Helping people move up in the world of mortgages.
Recently there have been reports about the FCA allowing people to get onto “cheaper” mortgage rates, after being “trapped” into their current deal.
The Mirror reported the following
“…In fact, an estimated 150,000 people are currently trapped in a bad deal – long after their initial rate ended – but banned from switching to a new one. On average, it costs them around £550 a year more compared to the cheaper product.
But that could soon be about to end, after banking watchdog the Financial Conduct Authority revealed its plan to help them escape.
“We are particularly concerned about consumers – who are commonly referred to as mortgage prisoners – who are currently unable to switch,” said Christopher Woolard, executive director of strategy and competition at the FCA.” See full article here
(By clicking this link you are departing from this regulatory site, neither Coleshill Mortgage Services nor Quilter Group are responsible for the accuracy of the information contained within the linked site.).
But what does that mean? How do people end up being trapped?
Basically when you sign up for a mortgage you may want a fixed rate for your payments. This is often the best way to go, as you then know exactly what your mortgage will cost. Often these fixed rates are only for a set period of time. You will hear quotes like a “five year fixed rate mortgage”. What that means is your rate of paying back will be set at 5 years. So if you pay £500 a month it will not change across that full 5 year period. But then what can happen after that! Well it really does depend on your deal but it can then change to a variable rate; which means the lender will use the current rate of mortgages that it sets. This can mean that it goes up, possibly it could go down!

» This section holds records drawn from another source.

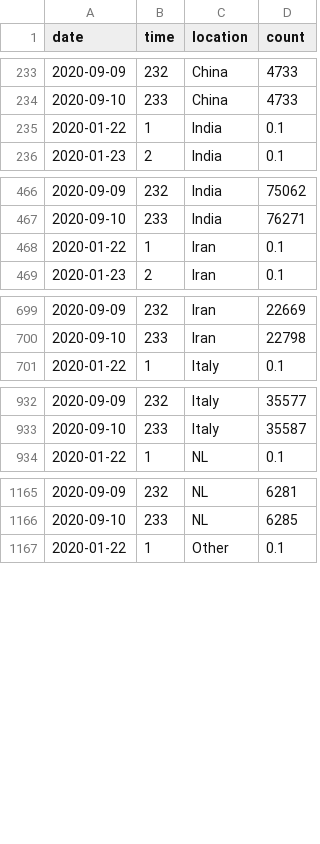
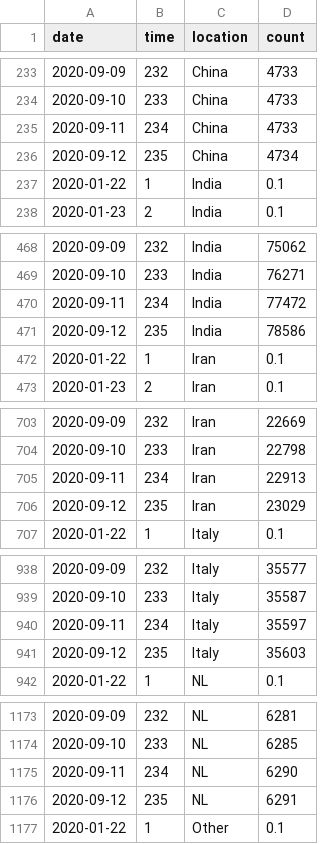
Before and after one commit to robhanssen/covid-19, a CSV file: data/covid-global-deaths.csv, drawn as a sheet; only a part is shown, gaps mark what is left out; the diff covers the shown part only.

```diff
--- a/data/covid-global-deaths.csv
+++ b/data/covid-global-deaths.csv
@@ -234,2 +234,4 @@ date,time,location,count
 2020-09-10,233,China,4733
+2020-09-11,234,China,4733
+2020-09-12,235,China,4734
 2020-01-22,1,India,0.1
@@ -467,2 +469,4 @@ date,time,location,count
 2020-09-10,233,India,76271
+2020-09-11,234,India,77472
+2020-09-12,235,India,78586
 2020-01-22,1,Iran,0.1
@@ -700,2 +704,4 @@ date,time,location,count
 2020-09-10,233,Iran,22798
+2020-09-11,234,Iran,22913
+2020-09-12,235,Iran,23029
 2020-01-22,1,Italy,0.1
@@ -933,2 +939,4 @@ date,time,location,count
 2020-09-10,233,Italy,35587
+2020-09-11,234,Italy,35597
+2020-09-12,235,Italy,35603
 2020-01-22,1,NL,0.1
@@ -1166,2 +1174,4 @@ date,time,location,count
 2020-09-10,233,NL,6285
+2020-09-11,234,NL,6290
+2020-09-12,235,NL,6291
 2020-01-22,1,Other,0.1
```
Also changed, not shown: 6 added rows and 1 edited cell elsewhere in this file, data/covid-global-spread.csv, data/covid-sc-deaths.csv, 20 other files.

That doesn’t sound horrendous. But some lenders have an introductory offer and then look to increase the rates of the mortgage after the set deal.
So how do people get trapped. Well after the 2009 house crash, the FCA made changes to the rules of who lenders could offer mortgages too. They made sure that people could afford the repayments and that they were not over extending themselves. Before then there were lots of irresponsible lending that meant people got mortgages they flat out could not afford. With the new rules it was a little more stringent, on what could be lent out. So people on older mortgages, where the deal is not fantastic for them, are not qualifying for a remortgage under the new rules. Which often means they are trapped in the deal they have. As they cannot afford or are not accepted for a new one.
Hence the new rules. These are to potentially relax these new rules for people that are up to date with their current mortgage payments. Almost rewarding them for staying to the deal.
Remember always speak to someone you can trust and make sure you understand the deal you have.
Your home may be repossessed if you do not keep up repayments on your mortgage.